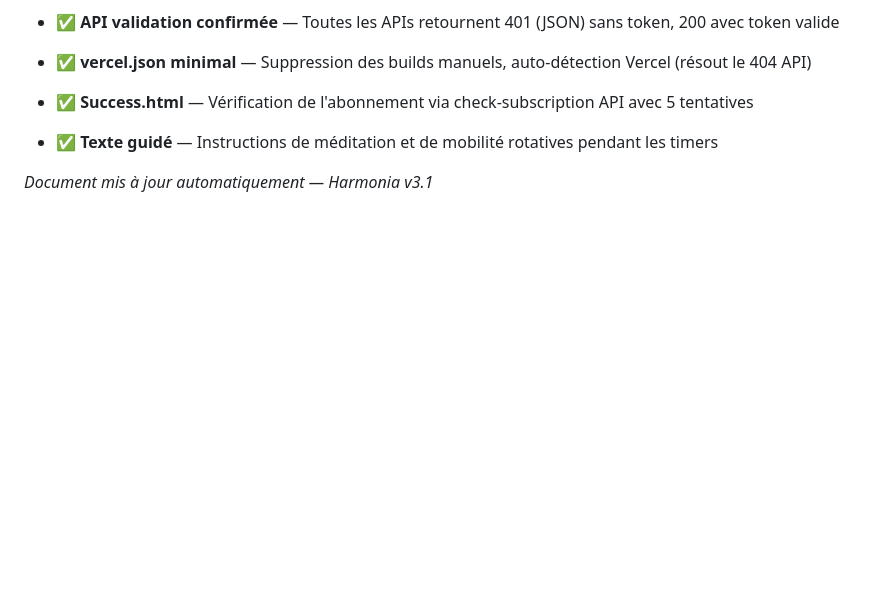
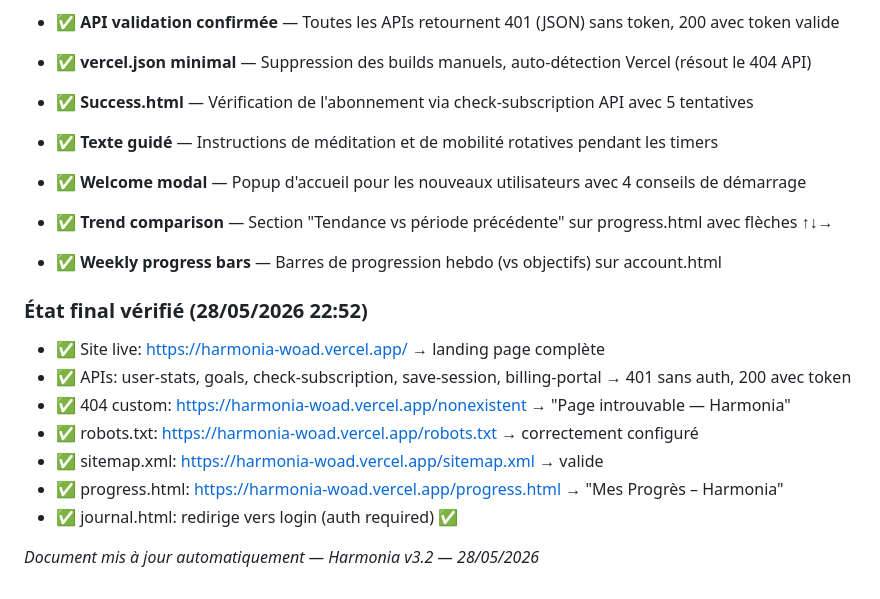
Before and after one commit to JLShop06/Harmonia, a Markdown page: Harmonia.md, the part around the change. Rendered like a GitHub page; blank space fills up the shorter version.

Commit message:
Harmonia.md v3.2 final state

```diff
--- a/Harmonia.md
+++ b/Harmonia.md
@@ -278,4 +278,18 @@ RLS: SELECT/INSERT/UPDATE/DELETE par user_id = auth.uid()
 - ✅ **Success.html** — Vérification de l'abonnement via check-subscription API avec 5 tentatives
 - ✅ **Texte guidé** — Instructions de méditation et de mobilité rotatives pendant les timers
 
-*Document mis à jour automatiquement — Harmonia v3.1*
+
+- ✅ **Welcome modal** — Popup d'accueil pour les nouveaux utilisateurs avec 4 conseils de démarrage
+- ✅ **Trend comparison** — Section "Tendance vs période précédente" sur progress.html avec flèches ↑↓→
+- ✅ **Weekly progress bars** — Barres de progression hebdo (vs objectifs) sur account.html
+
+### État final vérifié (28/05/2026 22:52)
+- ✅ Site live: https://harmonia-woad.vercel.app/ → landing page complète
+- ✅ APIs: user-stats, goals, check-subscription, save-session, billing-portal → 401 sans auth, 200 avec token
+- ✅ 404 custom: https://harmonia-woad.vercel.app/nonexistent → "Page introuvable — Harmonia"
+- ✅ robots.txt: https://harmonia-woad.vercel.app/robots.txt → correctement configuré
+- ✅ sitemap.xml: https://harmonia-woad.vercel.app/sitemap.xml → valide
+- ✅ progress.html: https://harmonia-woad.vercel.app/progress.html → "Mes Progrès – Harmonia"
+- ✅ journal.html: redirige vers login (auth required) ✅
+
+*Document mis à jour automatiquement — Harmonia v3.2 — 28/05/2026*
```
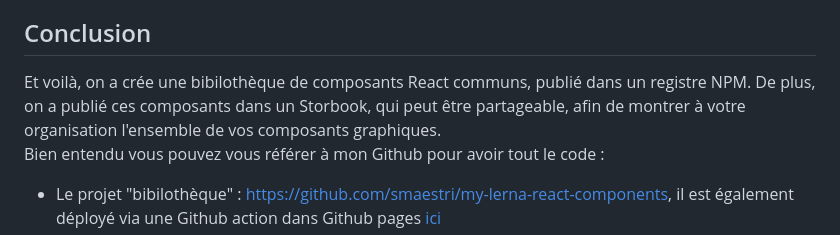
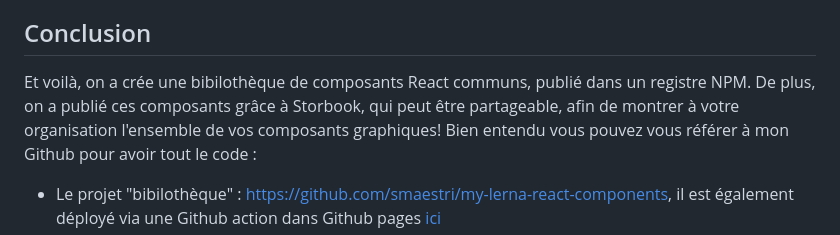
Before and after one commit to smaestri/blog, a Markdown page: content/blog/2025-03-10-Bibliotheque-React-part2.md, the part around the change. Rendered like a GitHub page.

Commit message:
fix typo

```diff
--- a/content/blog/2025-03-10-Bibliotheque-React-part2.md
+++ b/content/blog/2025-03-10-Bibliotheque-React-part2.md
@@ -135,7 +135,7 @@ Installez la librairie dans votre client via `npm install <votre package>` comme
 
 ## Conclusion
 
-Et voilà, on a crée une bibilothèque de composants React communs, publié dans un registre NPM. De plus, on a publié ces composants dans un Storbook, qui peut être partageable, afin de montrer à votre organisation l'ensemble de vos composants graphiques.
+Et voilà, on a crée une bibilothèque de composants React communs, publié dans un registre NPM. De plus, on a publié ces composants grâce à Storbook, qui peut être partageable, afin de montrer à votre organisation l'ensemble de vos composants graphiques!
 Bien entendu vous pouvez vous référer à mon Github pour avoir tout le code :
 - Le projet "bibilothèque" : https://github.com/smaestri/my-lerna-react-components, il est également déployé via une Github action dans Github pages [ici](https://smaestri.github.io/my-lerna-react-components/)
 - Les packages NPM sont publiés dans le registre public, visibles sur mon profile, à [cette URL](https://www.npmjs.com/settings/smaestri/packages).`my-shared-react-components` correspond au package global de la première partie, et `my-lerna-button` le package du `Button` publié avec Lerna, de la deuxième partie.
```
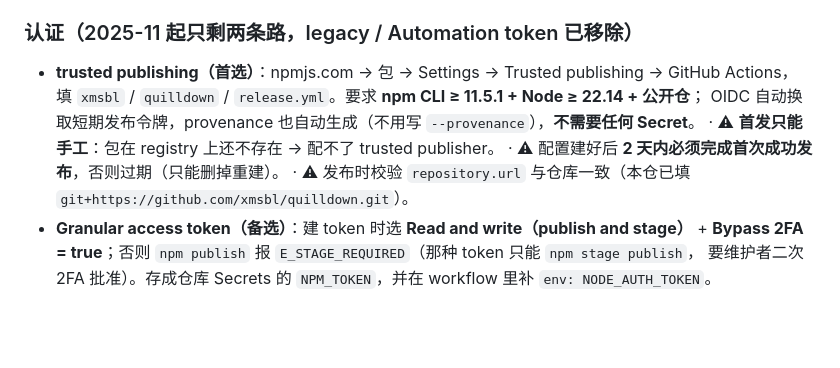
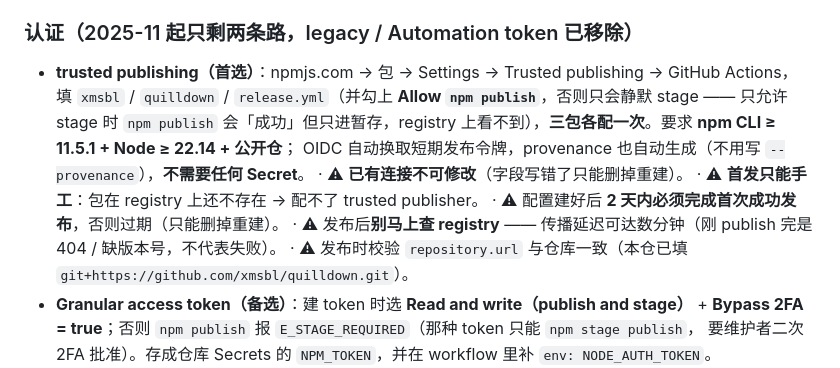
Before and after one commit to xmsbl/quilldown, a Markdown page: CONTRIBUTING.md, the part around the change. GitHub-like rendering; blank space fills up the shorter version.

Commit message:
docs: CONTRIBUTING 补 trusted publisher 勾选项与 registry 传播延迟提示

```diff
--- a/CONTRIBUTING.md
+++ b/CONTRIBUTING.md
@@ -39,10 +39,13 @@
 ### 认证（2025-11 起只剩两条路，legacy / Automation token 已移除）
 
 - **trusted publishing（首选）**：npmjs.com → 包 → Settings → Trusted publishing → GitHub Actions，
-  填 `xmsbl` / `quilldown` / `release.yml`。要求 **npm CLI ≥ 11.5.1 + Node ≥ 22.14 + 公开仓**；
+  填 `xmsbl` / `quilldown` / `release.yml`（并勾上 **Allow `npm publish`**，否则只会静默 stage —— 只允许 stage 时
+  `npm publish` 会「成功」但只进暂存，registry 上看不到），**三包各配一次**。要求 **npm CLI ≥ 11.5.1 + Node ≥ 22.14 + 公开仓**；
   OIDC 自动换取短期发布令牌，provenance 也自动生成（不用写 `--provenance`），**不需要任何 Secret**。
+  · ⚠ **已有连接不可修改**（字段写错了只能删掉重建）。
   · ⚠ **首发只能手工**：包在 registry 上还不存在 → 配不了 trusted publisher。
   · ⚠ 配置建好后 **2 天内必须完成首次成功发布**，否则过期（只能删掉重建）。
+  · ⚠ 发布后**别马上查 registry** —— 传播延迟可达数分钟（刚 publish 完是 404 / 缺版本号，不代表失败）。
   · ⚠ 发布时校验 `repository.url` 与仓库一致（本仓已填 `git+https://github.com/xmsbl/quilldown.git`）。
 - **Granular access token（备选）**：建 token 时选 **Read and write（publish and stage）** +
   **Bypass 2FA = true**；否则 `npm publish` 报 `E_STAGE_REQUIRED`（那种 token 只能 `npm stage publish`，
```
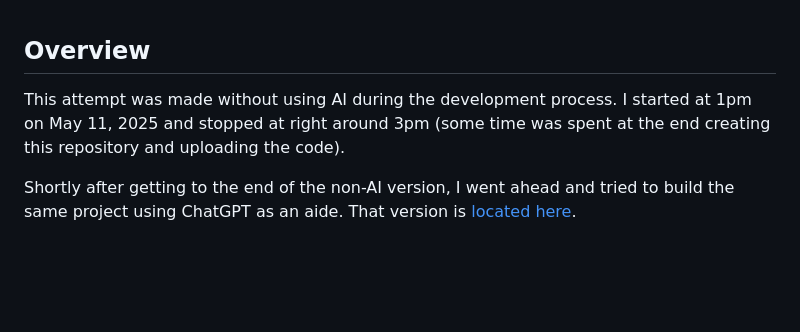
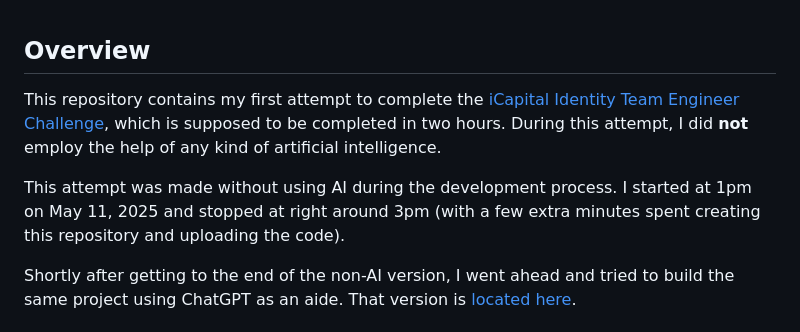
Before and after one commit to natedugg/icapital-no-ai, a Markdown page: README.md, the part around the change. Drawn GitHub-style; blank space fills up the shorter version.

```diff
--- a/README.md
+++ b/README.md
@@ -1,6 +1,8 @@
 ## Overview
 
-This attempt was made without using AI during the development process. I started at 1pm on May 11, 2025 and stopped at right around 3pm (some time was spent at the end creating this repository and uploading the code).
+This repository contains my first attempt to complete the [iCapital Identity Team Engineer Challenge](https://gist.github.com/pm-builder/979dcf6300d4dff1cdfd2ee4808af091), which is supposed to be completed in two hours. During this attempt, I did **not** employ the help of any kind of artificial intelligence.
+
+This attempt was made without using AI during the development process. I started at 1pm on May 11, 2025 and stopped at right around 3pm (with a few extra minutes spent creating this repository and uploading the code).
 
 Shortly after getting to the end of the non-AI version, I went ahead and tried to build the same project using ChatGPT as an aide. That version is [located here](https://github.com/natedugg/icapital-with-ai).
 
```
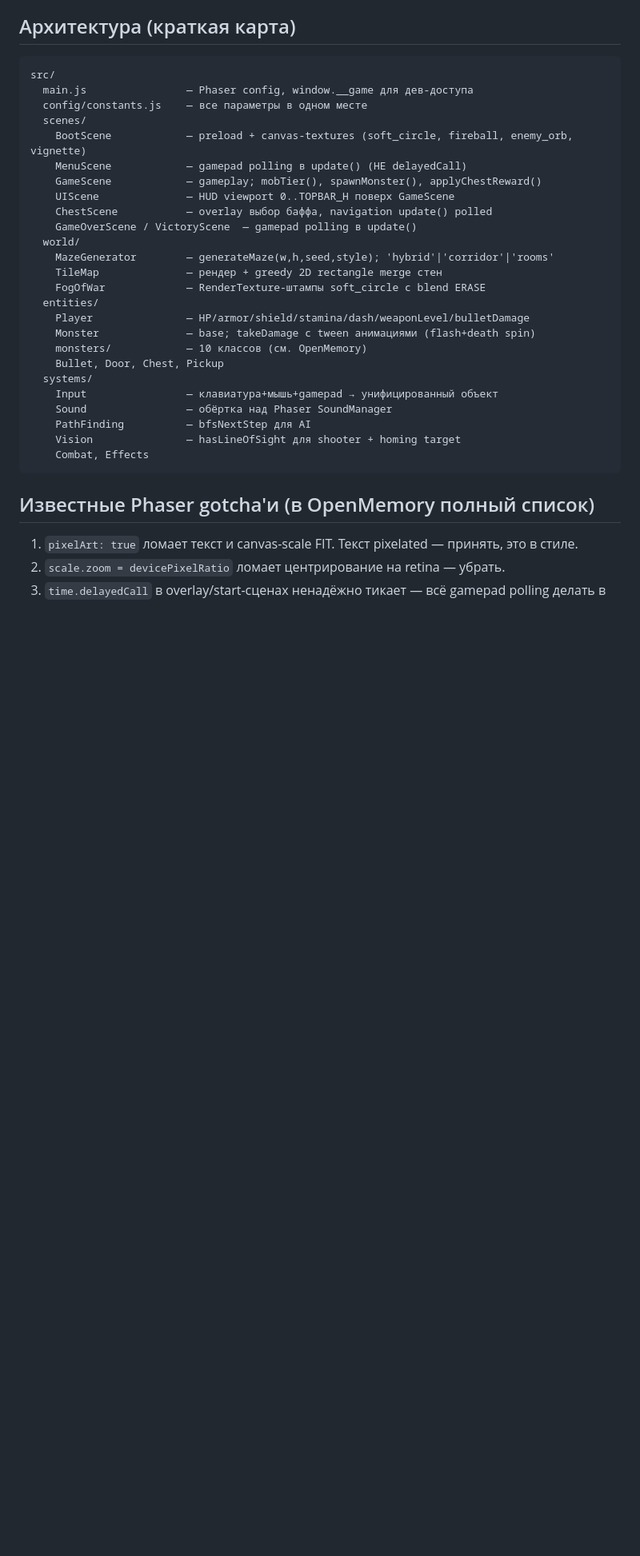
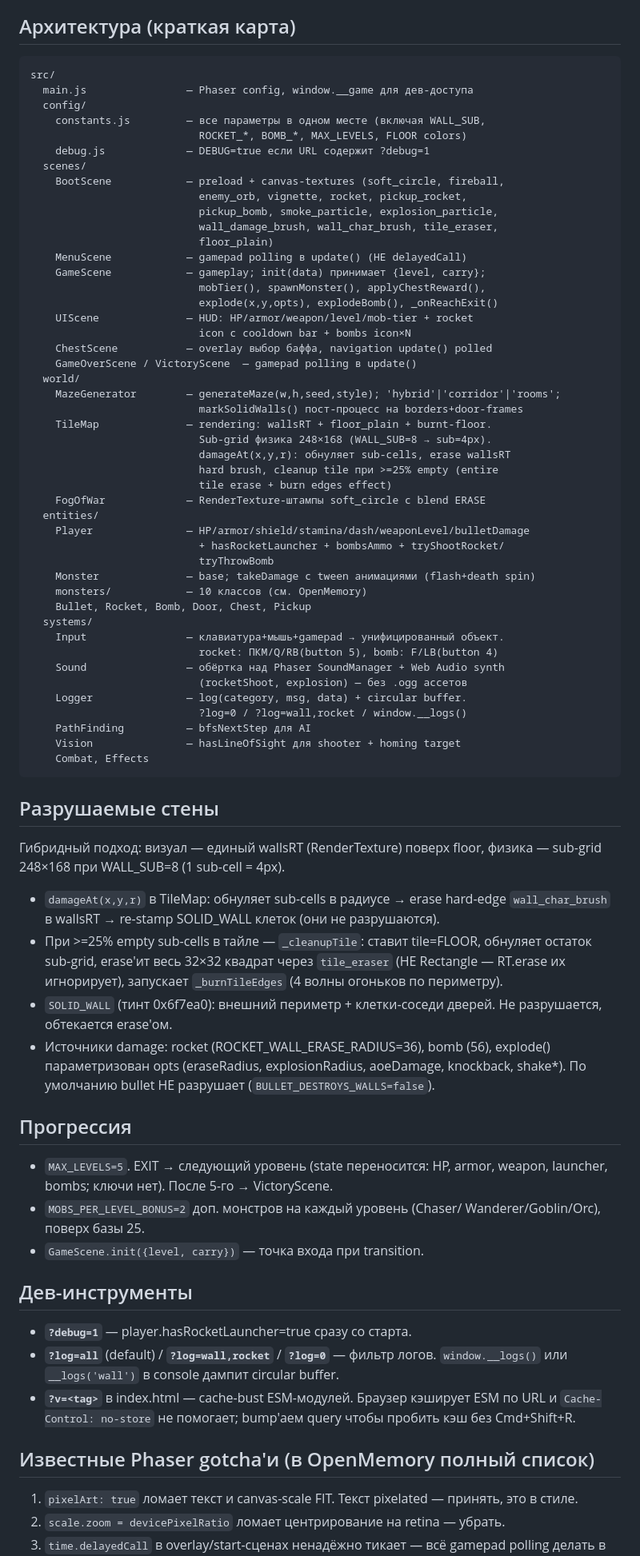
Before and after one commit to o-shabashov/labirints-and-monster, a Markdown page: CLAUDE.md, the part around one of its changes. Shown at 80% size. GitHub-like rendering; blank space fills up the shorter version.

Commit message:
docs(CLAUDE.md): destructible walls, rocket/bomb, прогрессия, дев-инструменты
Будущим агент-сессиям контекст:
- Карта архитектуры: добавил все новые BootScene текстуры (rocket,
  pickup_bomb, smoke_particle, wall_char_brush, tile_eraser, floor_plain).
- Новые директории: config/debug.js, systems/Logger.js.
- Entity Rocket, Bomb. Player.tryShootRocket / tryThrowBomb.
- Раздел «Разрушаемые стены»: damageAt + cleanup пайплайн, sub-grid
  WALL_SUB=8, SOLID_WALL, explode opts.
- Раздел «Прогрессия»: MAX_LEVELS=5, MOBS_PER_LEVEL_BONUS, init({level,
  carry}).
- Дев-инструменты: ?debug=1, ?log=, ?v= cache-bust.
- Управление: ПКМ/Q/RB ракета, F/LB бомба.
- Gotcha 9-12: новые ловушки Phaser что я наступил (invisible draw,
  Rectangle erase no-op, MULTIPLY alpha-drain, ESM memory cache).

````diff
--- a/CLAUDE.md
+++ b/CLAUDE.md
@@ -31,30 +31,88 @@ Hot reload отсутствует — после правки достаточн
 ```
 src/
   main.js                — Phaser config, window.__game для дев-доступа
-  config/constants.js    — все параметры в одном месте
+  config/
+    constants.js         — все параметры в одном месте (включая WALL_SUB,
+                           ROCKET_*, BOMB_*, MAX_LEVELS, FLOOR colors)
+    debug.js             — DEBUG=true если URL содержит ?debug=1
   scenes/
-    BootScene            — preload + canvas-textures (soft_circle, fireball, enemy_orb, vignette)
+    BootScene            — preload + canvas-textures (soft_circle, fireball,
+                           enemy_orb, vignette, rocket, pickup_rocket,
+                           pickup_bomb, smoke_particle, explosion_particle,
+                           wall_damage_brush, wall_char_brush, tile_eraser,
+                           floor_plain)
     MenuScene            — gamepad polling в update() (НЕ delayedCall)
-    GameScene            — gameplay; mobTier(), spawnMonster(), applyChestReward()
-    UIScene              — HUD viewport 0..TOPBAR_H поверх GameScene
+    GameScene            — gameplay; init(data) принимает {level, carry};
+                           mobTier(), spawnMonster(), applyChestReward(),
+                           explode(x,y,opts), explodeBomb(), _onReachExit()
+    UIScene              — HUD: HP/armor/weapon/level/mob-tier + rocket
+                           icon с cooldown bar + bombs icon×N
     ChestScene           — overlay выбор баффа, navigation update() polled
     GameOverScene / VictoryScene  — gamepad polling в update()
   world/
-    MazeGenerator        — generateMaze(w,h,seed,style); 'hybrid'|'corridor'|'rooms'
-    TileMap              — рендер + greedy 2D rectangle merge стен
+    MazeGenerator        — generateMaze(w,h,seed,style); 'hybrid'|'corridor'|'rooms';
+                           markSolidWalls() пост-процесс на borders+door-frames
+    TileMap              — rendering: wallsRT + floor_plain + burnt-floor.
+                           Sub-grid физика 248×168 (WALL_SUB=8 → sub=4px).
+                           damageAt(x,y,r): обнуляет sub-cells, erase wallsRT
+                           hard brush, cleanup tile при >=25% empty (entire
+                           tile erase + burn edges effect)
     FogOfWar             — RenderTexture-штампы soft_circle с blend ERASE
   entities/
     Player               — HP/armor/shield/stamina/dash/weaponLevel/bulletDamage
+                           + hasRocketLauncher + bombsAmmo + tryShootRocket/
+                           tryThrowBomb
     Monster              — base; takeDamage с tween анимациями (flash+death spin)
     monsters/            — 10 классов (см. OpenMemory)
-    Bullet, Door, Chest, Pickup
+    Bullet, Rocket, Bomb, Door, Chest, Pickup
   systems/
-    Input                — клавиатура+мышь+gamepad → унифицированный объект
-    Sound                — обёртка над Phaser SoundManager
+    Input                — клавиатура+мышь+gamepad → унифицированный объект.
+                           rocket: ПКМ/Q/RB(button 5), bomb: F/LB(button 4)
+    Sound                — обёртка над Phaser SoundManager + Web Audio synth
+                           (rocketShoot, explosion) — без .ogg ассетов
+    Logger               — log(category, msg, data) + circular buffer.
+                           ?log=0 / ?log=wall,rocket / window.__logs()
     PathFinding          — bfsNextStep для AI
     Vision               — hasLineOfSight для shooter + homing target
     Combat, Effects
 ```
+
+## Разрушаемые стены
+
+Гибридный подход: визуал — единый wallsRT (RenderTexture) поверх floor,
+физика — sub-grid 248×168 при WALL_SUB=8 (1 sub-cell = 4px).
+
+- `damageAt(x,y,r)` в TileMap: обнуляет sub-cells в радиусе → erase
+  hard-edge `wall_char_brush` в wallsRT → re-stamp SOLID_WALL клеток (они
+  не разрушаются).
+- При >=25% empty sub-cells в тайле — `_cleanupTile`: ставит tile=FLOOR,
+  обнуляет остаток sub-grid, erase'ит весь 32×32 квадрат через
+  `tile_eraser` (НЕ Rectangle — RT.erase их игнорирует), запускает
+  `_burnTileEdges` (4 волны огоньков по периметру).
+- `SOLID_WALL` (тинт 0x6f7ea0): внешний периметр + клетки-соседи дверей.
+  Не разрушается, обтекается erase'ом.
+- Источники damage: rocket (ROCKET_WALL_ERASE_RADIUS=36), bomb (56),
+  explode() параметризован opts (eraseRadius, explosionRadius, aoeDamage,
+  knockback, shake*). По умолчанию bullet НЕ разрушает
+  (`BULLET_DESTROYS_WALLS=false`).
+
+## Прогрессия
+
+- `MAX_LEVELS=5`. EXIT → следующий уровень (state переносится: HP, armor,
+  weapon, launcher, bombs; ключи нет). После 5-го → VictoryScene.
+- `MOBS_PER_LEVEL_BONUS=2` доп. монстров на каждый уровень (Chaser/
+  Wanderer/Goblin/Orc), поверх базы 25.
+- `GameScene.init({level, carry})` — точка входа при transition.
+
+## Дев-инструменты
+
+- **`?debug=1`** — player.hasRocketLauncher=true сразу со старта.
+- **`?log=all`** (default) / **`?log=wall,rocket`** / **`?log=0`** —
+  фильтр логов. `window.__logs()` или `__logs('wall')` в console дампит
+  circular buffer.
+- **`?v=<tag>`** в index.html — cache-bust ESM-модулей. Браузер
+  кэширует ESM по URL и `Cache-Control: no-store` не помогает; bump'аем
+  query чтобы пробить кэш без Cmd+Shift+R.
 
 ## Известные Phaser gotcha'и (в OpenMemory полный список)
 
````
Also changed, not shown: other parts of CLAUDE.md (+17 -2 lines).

What you will do =
Note every line above where the string "registry" shows up, and copy those lines.

Expected answer =
docs: CONTRIBUTING 补 trusted publisher 勾选项与 registry 传播延迟提示
+  `npm publish` 会「成功」但只进暂存，registry 上看不到），**三包各配一次**。要求 **npm CLI ≥ 11.5.1 + Node ≥ 22.14 + 公开仓**；
   · ⚠ **首发只能手工**：包在 registry 上还不存在 → 配不了 trusted publisher。
+  · ⚠ 发布后**别马上查 registry** —— 传播延迟可达数分钟（刚 publish 完是 404 / 缺版本号，不代表失败）。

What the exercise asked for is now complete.